Earning It makes for a rather light, quick and enjoyable read. This book features countless inspirational and candid anecdotes of powerful and intelligent women contending in the male-dominated executive world. Delivered in an exceedingly positive and hopeful tone, this motivational book fittingly speaks to females from all walks of life, and certainly for aspiring female executives. The incredibly inspirational nature of the book of course does not preclude it from being a greatly invigorating read for men, including those keen to gain a deeper understanding of women’s struggles in the executive world. 

Narratives of formidable female “trailblazers”—those who successfully ascended to “the pinnacle of management”—are forefronted in the book. Corporate leaders such as Cathie Black, who was the president of Hearst Magazines, and called “the First Lady of American Magazines;” Meg Whitman, chief executive of Hewlett Packard Enterprise; Irene Rosenfeld, chief executive of the global snacks manufacturer Mondelez International; Anne Mulcahy, former CEO of Xerox Corporation, and more. 

Interweaved into these anecdotes of female chief executives are critical matters such as the imperative need to challenge board bias and sexism in the context of pursuing corporate directorship; of actively engaging oneself in the strategic advocacy for other women aspiring to ascend the corporate hierarchy; and the pivotal role of sponsors and mentors in career advancement. 

Inseverable from the discussion include notions of gender discrimination and gender stereotypes, manifested in forms such as the inequitable standards required of women versus men in the corporate workplace. With the prevalence of the gender pay gap, the book also shares stories and related advice and morsels of wisdom pertaining to compensation bargaining. There was a rather interesting discussion of strategies employable by women executives particularly in terms of the management of men, especially men inimical to female leadership.

One cited statistic in the book was particularly memorable; the evidence of the appalling disparity in opinion between female and male directors on the importance of board gender diversity. The book covers a range of other intriguing matters, examples include the rather curious notion of women’s self-fabricated glass ceiling; the reassuring implementation of corporate training programs targeting unconscious bias; the concept of diversity dividend; and even brief discussions of the female turnover rate in skilled professions. 

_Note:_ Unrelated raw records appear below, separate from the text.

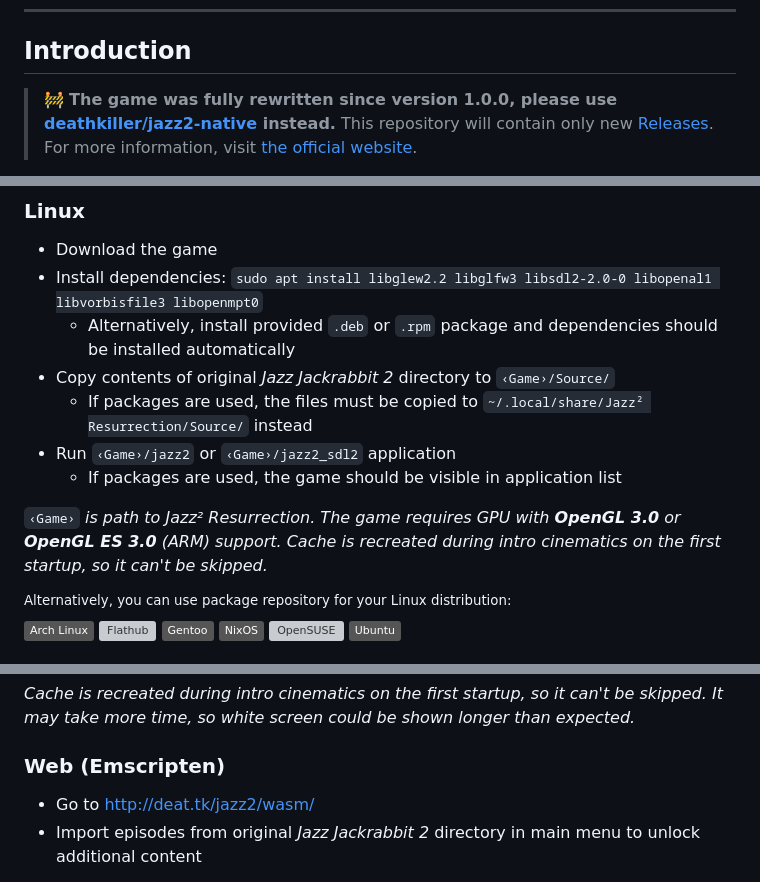
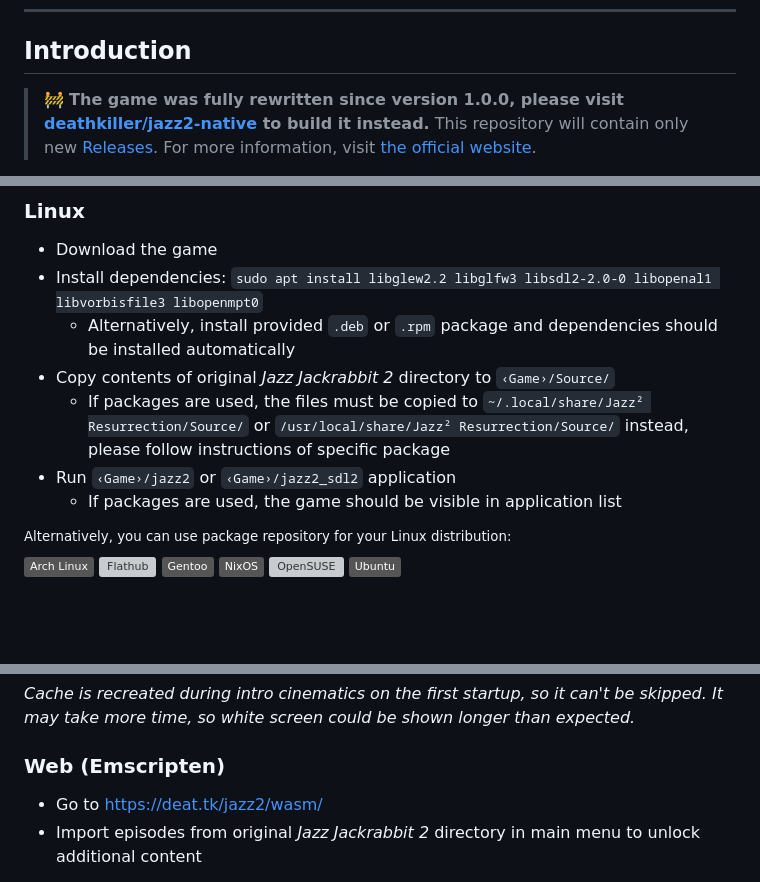
Before and after one commit to deathkiller/jazz2, a Markdown page: README.md, 3 parts joined by grey strips. Rendered like a GitHub page; badges without logos; blank space fills up the shorter version; grey boxes are pictures that could not be loaded.

```diff
--- a/README.md
+++ b/README.md
@@ -15,5 +15,5 @@
 
 
 ## Introduction
-> 🚧 **The game was fully rewritten since version 1.0.0, please use **[deathkiller/jazz2-native](https://github.com/deathkiller/jazz2-native)** instead.** This repository will contain only new [Releases](https://github.com/deathkiller/jazz2/releases). For more information, visit [the official website](http://deat.tk/jazz2/).
+> 🚧 **The game was fully rewritten since version 1.0.0, please visit **[deathkiller/jazz2-native](https://github.com/deathkiller/jazz2-native)** to build it instead.** This repository will contain only new [Releases](https://github.com/deathkiller/jazz2/releases). For more information, visit [the official website](https://deat.tk/jazz2/).
 
@@ -48,11 +48,9 @@ Jazz² Resurrection is reimplementation of the game **Jazz Jackrabbit 2** releas
 * Install dependencies: `sudo apt install libglew2.2 libglfw3 libsdl2-2.0-0 libopenal1 libvorbisfile3 libopenmpt0`
   * Alternatively, install provided `.deb` or `.rpm` package and dependencies should be installed automatically
 * Copy contents of original *Jazz Jackrabbit 2* directory to `‹Game›/Source/`
-  * If packages are used, the files must be copied to `~/.local/share/Jazz² Resurrection/Source/` instead
+  * If packages are used, the files must be copied to `~/.local/share/Jazz² Resurrection/Source/` or `/usr/local/share/Jazz² Resurrection/Source/` instead, please follow instructions of specific package
 * Run `‹Game›/jazz2` or `‹Game›/jazz2_sdl2` application
   * If packages are used, the game should be visible in application list
-
-`‹Game›` *is path to Jazz² Resurrection. The game requires GPU with **OpenGL 3.0** or **OpenGL ES 3.0** (ARM) support. Cache is recreated during intro cinematics on the first startup, so it can't be skipped.*
 
 <sup>Alternatively, you can use package repository for your Linux distribution:</sup><br>
 [![ArchLinux](https://img.shields.io/badge/Arch%20Linux-grey?logo=archlinux&logoColor=ffffff)](https://aur.archlinux.org/packages/jazz2-bin)
@@ -91,7 +89,7 @@ Alternatively, you can install it using <sub><sub>[![Homebrew](https://img.shiel
 *Cache is recreated during intro cinematics on the first startup, so it can't be skipped. It may take more time, so white screen could be shown longer than expected.*
 
 ### Web (Emscripten)
-* Go to http://deat.tk/jazz2/wasm/
+* Go to https://deat.tk/jazz2/wasm/
 * Import episodes from original *Jazz Jackrabbit 2* directory in main menu to unlock additional content
 
 *The game requires browser with **WebAssembly** and **WebGL 2.0** support – usually any modern web browser.*
```
Also changed, not shown: other parts of README.md (+2 -2 lines).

The uncorrected proof copy of the book inevitably contains errors expected to be resolved by the time of publication. It is undeniable however that the mistakes littering the pages of the book diminishes the reviewer’s overall enjoyment of the book. It was unpleasant to come across almost every instance of “company” in the book being spelled as “concern”—example sentences include “the first sisters to command Fortune 500 concerns,” “about 54 percent of the sixty-seven concerns in the Standard & Poor’s 1500 Index,” or “big cosmetics concern hired her.” 

Whilst the anecdotes in the book are qualifyingly engaging, the introduction however does not do the book justice. The rather cliched approach and ideas adopted alongside bland and ordinary rendering of the subject matter in the introduction fails to distinguish the book from the competitive sea of nonfiction works dealing with a similar subject. 


The rather lackluster introduction of the book very unfortunately could potentially translate into lost sales and readership. Particularly in the case of failing to convince or to provide a compelling reason for readers to further engage with the book by virtue of merit of the introduction, or in the instance of those who base their purchase decisions on impressions left by browsing the beginning of the book. 






Disclaimer: I received a complimentary copy of this book from HarperCollins and TLC Book Tours for this review. 



1 comment:

Heather J @ TLC Book Tours said...

As a working mom I can always use inspirational stories of women succeeding to help me when I'm struggling to balance everything.

Thanks for being a part of the tour!